What this task involves —
Repeat the data exactly, so that every line matches the original.
** Data for review follows **
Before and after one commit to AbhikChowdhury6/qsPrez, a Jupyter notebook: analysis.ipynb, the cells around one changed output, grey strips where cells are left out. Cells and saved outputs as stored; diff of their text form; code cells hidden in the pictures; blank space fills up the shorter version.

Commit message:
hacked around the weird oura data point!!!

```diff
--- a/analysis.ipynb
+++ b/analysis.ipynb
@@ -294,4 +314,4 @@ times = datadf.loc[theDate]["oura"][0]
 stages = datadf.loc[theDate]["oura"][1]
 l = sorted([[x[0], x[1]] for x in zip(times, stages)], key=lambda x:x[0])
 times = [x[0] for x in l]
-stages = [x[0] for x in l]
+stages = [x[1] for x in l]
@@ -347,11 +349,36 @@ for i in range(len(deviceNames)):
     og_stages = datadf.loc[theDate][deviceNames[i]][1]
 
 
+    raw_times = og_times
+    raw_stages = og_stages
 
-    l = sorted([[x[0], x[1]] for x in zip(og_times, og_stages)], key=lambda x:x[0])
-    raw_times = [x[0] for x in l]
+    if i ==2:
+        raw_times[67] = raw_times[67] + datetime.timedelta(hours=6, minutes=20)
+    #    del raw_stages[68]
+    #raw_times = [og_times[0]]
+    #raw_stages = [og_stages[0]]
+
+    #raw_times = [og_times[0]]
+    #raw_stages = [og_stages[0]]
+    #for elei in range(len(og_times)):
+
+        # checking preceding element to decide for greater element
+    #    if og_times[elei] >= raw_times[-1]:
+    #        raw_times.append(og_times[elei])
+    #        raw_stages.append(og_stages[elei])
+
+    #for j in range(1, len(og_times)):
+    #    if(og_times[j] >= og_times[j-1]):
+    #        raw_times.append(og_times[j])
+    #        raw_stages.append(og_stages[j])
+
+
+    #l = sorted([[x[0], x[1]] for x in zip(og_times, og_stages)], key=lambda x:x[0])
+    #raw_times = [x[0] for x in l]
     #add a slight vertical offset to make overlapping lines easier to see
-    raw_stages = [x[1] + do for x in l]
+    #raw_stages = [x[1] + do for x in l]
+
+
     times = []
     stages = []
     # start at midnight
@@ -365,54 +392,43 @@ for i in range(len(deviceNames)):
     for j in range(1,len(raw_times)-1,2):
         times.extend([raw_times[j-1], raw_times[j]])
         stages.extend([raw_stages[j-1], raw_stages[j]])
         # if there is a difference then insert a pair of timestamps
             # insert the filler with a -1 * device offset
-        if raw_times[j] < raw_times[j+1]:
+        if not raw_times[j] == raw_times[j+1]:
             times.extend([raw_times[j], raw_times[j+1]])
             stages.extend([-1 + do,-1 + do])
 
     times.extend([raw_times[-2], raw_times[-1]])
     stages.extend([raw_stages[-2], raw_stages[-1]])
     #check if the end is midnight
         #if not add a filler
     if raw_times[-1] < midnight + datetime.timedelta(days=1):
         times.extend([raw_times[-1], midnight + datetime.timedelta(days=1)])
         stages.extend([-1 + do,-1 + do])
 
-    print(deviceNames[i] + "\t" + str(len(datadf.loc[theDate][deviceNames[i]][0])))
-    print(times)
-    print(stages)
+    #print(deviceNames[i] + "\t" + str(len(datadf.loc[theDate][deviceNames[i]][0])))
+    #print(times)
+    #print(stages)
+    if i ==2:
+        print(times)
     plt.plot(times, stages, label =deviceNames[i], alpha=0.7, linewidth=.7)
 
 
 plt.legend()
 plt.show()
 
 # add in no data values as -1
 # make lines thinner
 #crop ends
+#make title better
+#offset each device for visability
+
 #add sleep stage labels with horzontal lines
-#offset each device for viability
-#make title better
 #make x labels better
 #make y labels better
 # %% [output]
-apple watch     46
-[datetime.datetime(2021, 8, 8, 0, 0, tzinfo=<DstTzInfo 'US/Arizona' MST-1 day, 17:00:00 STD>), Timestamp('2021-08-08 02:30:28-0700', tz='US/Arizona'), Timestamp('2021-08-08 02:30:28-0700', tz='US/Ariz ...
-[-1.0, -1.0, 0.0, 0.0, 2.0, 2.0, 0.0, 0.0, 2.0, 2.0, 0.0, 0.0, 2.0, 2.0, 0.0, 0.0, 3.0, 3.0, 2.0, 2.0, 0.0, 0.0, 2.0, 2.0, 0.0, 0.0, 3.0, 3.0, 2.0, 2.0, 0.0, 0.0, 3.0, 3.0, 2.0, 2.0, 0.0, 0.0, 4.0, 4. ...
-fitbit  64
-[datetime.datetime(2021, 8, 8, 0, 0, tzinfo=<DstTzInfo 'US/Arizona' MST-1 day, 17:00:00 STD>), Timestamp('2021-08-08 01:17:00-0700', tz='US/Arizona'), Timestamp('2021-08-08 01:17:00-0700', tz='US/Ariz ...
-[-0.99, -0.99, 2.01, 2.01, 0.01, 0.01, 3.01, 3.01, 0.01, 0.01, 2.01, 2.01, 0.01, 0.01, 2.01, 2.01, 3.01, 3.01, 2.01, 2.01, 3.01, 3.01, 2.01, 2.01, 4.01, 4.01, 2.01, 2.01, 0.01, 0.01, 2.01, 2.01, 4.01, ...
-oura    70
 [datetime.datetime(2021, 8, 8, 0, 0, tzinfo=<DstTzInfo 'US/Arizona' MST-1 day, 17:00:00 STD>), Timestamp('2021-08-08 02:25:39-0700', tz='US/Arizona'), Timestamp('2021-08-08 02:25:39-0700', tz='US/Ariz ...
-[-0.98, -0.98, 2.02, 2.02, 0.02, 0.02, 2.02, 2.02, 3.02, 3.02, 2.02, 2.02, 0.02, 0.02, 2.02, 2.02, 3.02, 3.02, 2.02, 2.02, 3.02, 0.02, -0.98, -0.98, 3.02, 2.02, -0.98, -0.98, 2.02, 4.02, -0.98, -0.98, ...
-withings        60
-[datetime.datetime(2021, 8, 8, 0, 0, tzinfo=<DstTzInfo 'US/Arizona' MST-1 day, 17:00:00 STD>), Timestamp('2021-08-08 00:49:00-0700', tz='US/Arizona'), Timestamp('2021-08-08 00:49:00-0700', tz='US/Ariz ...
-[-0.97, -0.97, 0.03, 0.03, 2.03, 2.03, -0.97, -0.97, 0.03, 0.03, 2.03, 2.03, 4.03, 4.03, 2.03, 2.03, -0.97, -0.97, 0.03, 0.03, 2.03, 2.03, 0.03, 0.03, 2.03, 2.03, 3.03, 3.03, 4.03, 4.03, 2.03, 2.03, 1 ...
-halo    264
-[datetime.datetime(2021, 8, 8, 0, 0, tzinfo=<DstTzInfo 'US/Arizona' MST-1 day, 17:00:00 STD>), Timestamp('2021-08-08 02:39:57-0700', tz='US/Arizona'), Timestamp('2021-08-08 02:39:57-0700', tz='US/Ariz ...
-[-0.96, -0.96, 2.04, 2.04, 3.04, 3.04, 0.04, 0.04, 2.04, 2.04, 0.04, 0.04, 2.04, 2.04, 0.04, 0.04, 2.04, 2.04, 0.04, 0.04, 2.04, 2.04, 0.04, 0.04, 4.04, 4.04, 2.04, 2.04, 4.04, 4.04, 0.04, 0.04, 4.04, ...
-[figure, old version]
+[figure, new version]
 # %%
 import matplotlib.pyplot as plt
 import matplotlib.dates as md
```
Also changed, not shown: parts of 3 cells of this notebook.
** End of Data for review **
Answer area —
Before and after one commit to AbhikChowdhury6/qsPrez, a Jupyter notebook: analysis.ipynb, the cells around one changed output, grey strips where cells are left out. Cells and saved outputs as stored; diff of their text form; code cells hidden in the pictures; blank space fills up the shorter version.

Commit message:
hacked around the weird oura data point!!!

```diff
--- a/analysis.ipynb
+++ b/analysis.ipynb
@@ -294,4 +314,4 @@ times = datadf.loc[theDate]["oura"][0]
 stages = datadf.loc[theDate]["oura"][1]
 l = sorted([[x[0], x[1]] for x in zip(times, stages)], key=lambda x:x[0])
 times = [x[0] for x in l]
-stages = [x[0] for x in l]
+stages = [x[1] for x in l]
@@ -347,11 +349,36 @@ for i in range(len(deviceNames)):
     og_stages = datadf.loc[theDate][deviceNames[i]][1]
 
 
+    raw_times = og_times
+    raw_stages = og_stages
 
-    l = sorted([[x[0], x[1]] for x in zip(og_times, og_stages)], key=lambda x:x[0])
-    raw_times = [x[0] for x in l]
+    if i ==2:
+        raw_times[67] = raw_times[67] + datetime.timedelta(hours=6, minutes=20)
+    #    del raw_stages[68]
+    #raw_times = [og_times[0]]
+    #raw_stages = [og_stages[0]]
+
+    #raw_times = [og_times[0]]
+    #raw_stages = [og_stages[0]]
+    #for elei in range(len(og_times)):
+
+        # checking preceding element to decide for greater element
+    #    if og_times[elei] >= raw_times[-1]:
+    #        raw_times.append(og_times[elei])
+    #        raw_stages.append(og_stages[elei])
+
+    #for j in range(1, len(og_times)):
+    #    if(og_times[j] >= og_times[j-1]):
+    #        raw_times.append(og_times[j])
+    #        raw_stages.append(og_stages[j])
+
+
+    #l = sorted([[x[0], x[1]] for x in zip(og_times, og_stages)], key=lambda x:x[0])
+    #raw_times = [x[0] for x in l]
     #add a slight vertical offset to make overlapping lines easier to see
-    raw_stages = [x[1] + do for x in l]
+    #raw_stages = [x[1] + do for x in l]
+
+
     times = []
     stages = []
     # start at midnight
@@ -365,54 +392,43 @@ for i in range(len(deviceNames)):
     for j in range(1,len(raw_times)-1,2):
         times.extend([raw_times[j-1], raw_times[j]])
         stages.extend([raw_stages[j-1], raw_stages[j]])
         # if there is a difference then insert a pair of timestamps
             # insert the filler with a -1 * device offset
-        if raw_times[j] < raw_times[j+1]:
+        if not raw_times[j] == raw_times[j+1]:
             times.extend([raw_times[j], raw_times[j+1]])
             stages.extend([-1 + do,-1 + do])
 
     times.extend([raw_times[-2], raw_times[-1]])
     stages.extend([raw_stages[-2], raw_stages[-1]])
     #check if the end is midnight
         #if not add a filler
     if raw_times[-1] < midnight + datetime.timedelta(days=1):
         times.extend([raw_times[-1], midnight + datetime.timedelta(days=1)])
         stages.extend([-1 + do,-1 + do])
 
-    print(deviceNames[i] + "\t" + str(len(datadf.loc[theDate][deviceNames[i]][0])))
-    print(times)
-    print(stages)
+    #print(deviceNames[i] + "\t" + str(len(datadf.loc[theDate][deviceNames[i]][0])))
+    #print(times)
+    #print(stages)
+    if i ==2:
+        print(times)
     plt.plot(times, stages, label =deviceNames[i], alpha=0.7, linewidth=.7)
 
 
 plt.legend()
 plt.show()
 
 # add in no data values as -1
 # make lines thinner
 #crop ends
+#make title better
+#offset each device for visability
+
 #add sleep stage labels with horzontal lines
-#offset each device for viability
-#make title better
 #make x labels better
 #make y labels better
 # %% [output]
-apple watch     46
-[datetime.datetime(2021, 8, 8, 0, 0, tzinfo=<DstTzInfo 'US/Arizona' MST-1 day, 17:00:00 STD>), Timestamp('2021-08-08 02:30:28-0700', tz='US/Arizona'), Timestamp('2021-08-08 02:30:28-0700', tz='US/Ariz ...
-[-1.0, -1.0, 0.0, 0.0, 2.0, 2.0, 0.0, 0.0, 2.0, 2.0, 0.0, 0.0, 2.0, 2.0, 0.0, 0.0, 3.0, 3.0, 2.0, 2.0, 0.0, 0.0, 2.0, 2.0, 0.0, 0.0, 3.0, 3.0, 2.0, 2.0, 0.0, 0.0, 3.0, 3.0, 2.0, 2.0, 0.0, 0.0, 4.0, 4. ...
-fitbit  64
-[datetime.datetime(2021, 8, 8, 0, 0, tzinfo=<DstTzInfo 'US/Arizona' MST-1 day, 17:00:00 STD>), Timestamp('2021-08-08 01:17:00-0700', tz='US/Arizona'), Timestamp('2021-08-08 01:17:00-0700', tz='US/Ariz ...
-[-0.99, -0.99, 2.01, 2.01, 0.01, 0.01, 3.01, 3.01, 0.01, 0.01, 2.01, 2.01, 0.01, 0.01, 2.01, 2.01, 3.01, 3.01, 2.01, 2.01, 3.01, 3.01, 2.01, 2.01, 4.01, 4.01, 2.01, 2.01, 0.01, 0.01, 2.01, 2.01, 4.01, ...
-oura    70
 [datetime.datetime(2021, 8, 8, 0, 0, tzinfo=<DstTzInfo 'US/Arizona' MST-1 day, 17:00:00 STD>), Timestamp('2021-08-08 02:25:39-0700', tz='US/Arizona'), Timestamp('2021-08-08 02:25:39-0700', tz='US/Ariz ...
-[-0.98, -0.98, 2.02, 2.02, 0.02, 0.02, 2.02, 2.02, 3.02, 3.02, 2.02, 2.02, 0.02, 0.02, 2.02, 2.02, 3.02, 3.02, 2.02, 2.02, 3.02, 0.02, -0.98, -0.98, 3.02, 2.02, -0.98, -0.98, 2.02, 4.02, -0.98, -0.98, ...
-withings        60
-[datetime.datetime(2021, 8, 8, 0, 0, tzinfo=<DstTzInfo 'US/Arizona' MST-1 day, 17:00:00 STD>), Timestamp('2021-08-08 00:49:00-0700', tz='US/Arizona'), Timestamp('2021-08-08 00:49:00-0700', tz='US/Ariz ...
-[-0.97, -0.97, 0.03, 0.03, 2.03, 2.03, -0.97, -0.97, 0.03, 0.03, 2.03, 2.03, 4.03, 4.03, 2.03, 2.03, -0.97, -0.97, 0.03, 0.03, 2.03, 2.03, 0.03, 0.03, 2.03, 2.03, 3.03, 3.03, 4.03, 4.03, 2.03, 2.03, 1 ...
-halo    264
-[datetime.datetime(2021, 8, 8, 0, 0, tzinfo=<DstTzInfo 'US/Arizona' MST-1 day, 17:00:00 STD>), Timestamp('2021-08-08 02:39:57-0700', tz='US/Arizona'), Timestamp('2021-08-08 02:39:57-0700', tz='US/Ariz ...
-[-0.96, -0.96, 2.04, 2.04, 3.04, 3.04, 0.04, 0.04, 2.04, 2.04, 0.04, 0.04, 2.04, 2.04, 0.04, 0.04, 2.04, 2.04, 0.04, 0.04, 2.04, 2.04, 0.04, 0.04, 4.04, 4.04, 2.04, 2.04, 4.04, 4.04, 0.04, 0.04, 4.04, ...
-[figure, old version]
+[figure, new version]
 # %%
 import matplotlib.pyplot as plt
 import matplotlib.dates as md
```
Also changed, not shown: parts of 3 cells of this notebook.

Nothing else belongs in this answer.